The port director and his staff have been fending off the annual challenges of doing business at a river port.
“It’s been very challenging in several ways,” says Hart. “We had another high-water period that created some problems for us. When it gets too high, we can’t unload barges. We helped a few other companies when their facilities got too high, we still had enough room to move some of the work over here and get it done.”
The port has twenty-nine businesses and nineteen terminals that Hart works with to ensure loading and unloading could get done.
“It increases costs and we’re trying to be as efficient as we can. High water and low water periods are always a challenge. And thrown the pandemic in on top of that and I never want to see 2020 again. We survived through but we’re not over it. Everyone has a renewed sense of caution lately to be more careful than we’ve been.”
The pandemic wreaked a bit of havoc on having enough personnel on a day-to-day basis as well.

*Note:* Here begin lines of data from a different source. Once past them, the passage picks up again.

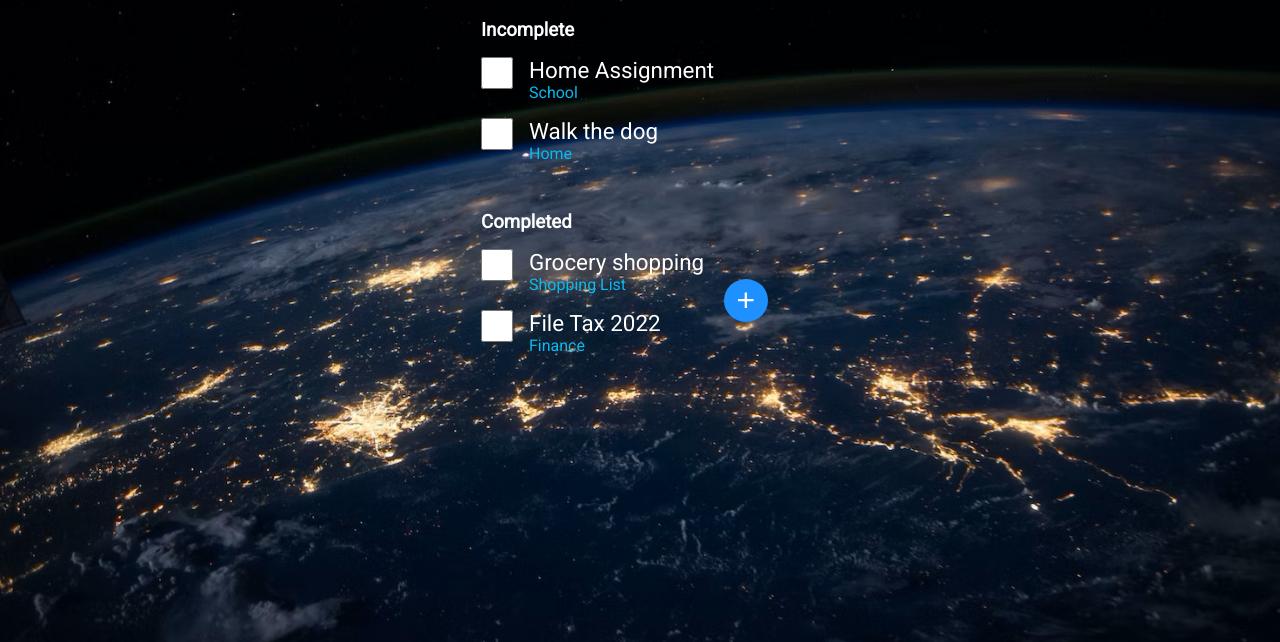
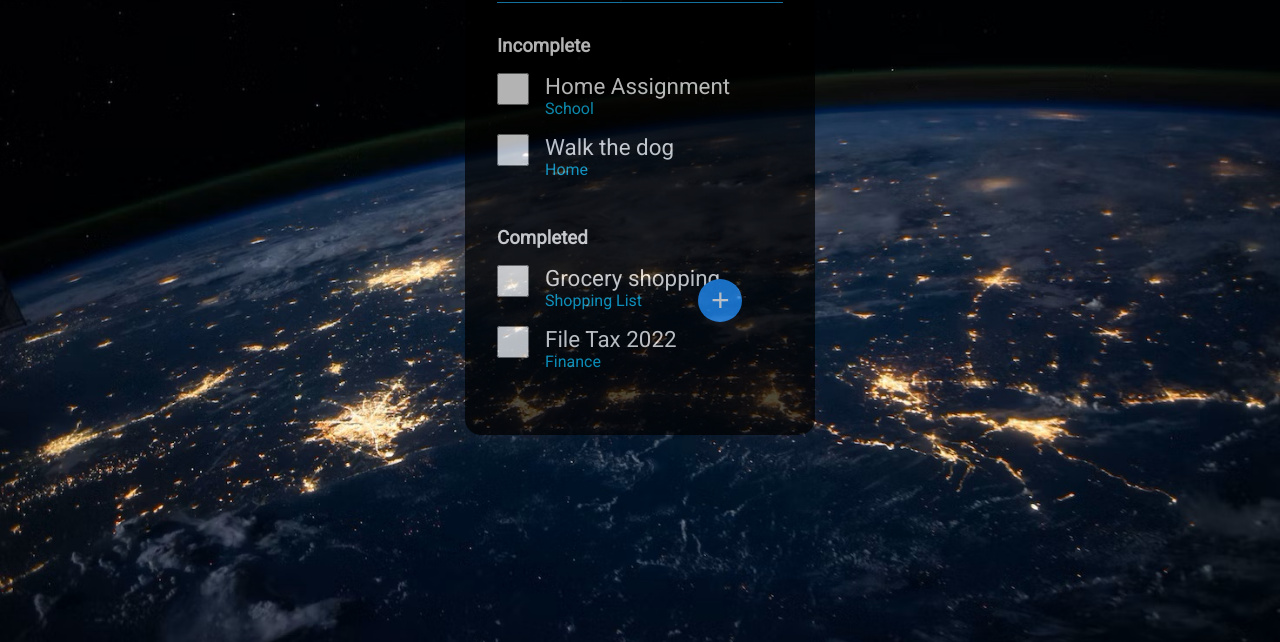
Before and after one commit to muhiddinkurbonov/todo-app, a plain HTML site: page index.html in a window 1280 px wide. Shown: the part 158-800 px from the top of the page. Drawn offline with Linux system fonts and the light colour scheme.

Commit message:
more styling

```diff
--- a/style.css
+++ b/style.css
@@ -21,6 +21,13 @@ body {
   background-size: cover;
   color: white;
   height: 100vh;
+}
+.container {
+  opacity: 0.7;
+  background-color: black;
+  z-index: 5;
+  padding: 1rem;
+  border-radius: 1rem;
 }
 main {
   display: flex;
@@ -93,6 +100,6 @@ input[type="checkbox"] {
   #btn-add {
     position: absolute;
     bottom: 40%;
-    right: 40%;
+    right: 42%;
   }
 }
```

“The COVID issue impacted us from an employee point based on the actions adopted during the period. There were times when employees were sent home due to possible exposure,” he said. “We paid our people all the way through and no one suffered a loss of employment. But it hurt our scheduling and our ability to work with enough crew on occasion.”
Hart has eleven full time employees at the Port of Greenville. The problems with low water, which is a current problem delays barges that can’t get in.
“We had some challenges until the dredge got here and it left today (November 12),” he says. “Our depth in the channel had gotten pretty close to loading levels and we could only take one barge out of the port at a time to the river. Now that dredging has been completed, we can make that up.”
The Corps usually takes about a week to dredge the port. Hart noted that approximately three to $4 million was spent in new construction activity. “And we’re about to execute a contract for $400,000 to improve a building here. And we’ve got another contract to improve a connector road. That will be about $500,000. That’s the port commission itself. Other businesses have expanded their equipment and facilities. But it’s not as big as previous years just because of the way this pandemic has hit a lot of things.”
The Port of Vicksburg handles 14 million tons of freight each year and has the state’s only rail crossing over the river. It has been designated as a Foreign Trade Zone and Port of Entry and also maintains a US Customs Service. There is both road access through Highway 61 and Interstate 20. The rail line connects to Jackson and to Tallulah, Louisiana. Their facilities include warehouse space, open bulk and hard surface loading area with direct dump ramp and direct barge loading as well as palletized load handling. The port services offer all-weather loading and unloading, warehousing, liquid warehousing facilities, barge fleeting, marshaling along with barge cleaning and refurbishing. There is more than 1,000 acres available for associated industrial development at the Port of Vicksburg. Pablo Diaz is the Port Director and has been collecting shipping information but does not have a complete report at press time.
“We are in the process of doing our annual survey and data collection to determine tonnage for the Vicksburg area,” says Diaz. “For that reason, we cannot yet report any final numbers. In terms of how this year compares to last year, we have unfortunately seen a drop in tonnage that would make this year a below average year for our region.”
There were several factors that Diaz attributed to the lower volume.
“A combination of COVID-19 as well as the low price of oil has affected our volume in Vicksburg. That being said, the region continues to see a sharp increase in interest from wood related industries, which are both moving and expanding in the area. We see huge potential for river transportation opportunities from that industry sector as we go into 2021 and beyond.”
Each year, several thousand vessels carry around 500 million tons of cargo up and down the Mississippi, including more than half of the country’s grain exports. The Mississippi Delta Ports continue to strive to keep the barges moving in both high and low water and even through a pandemic.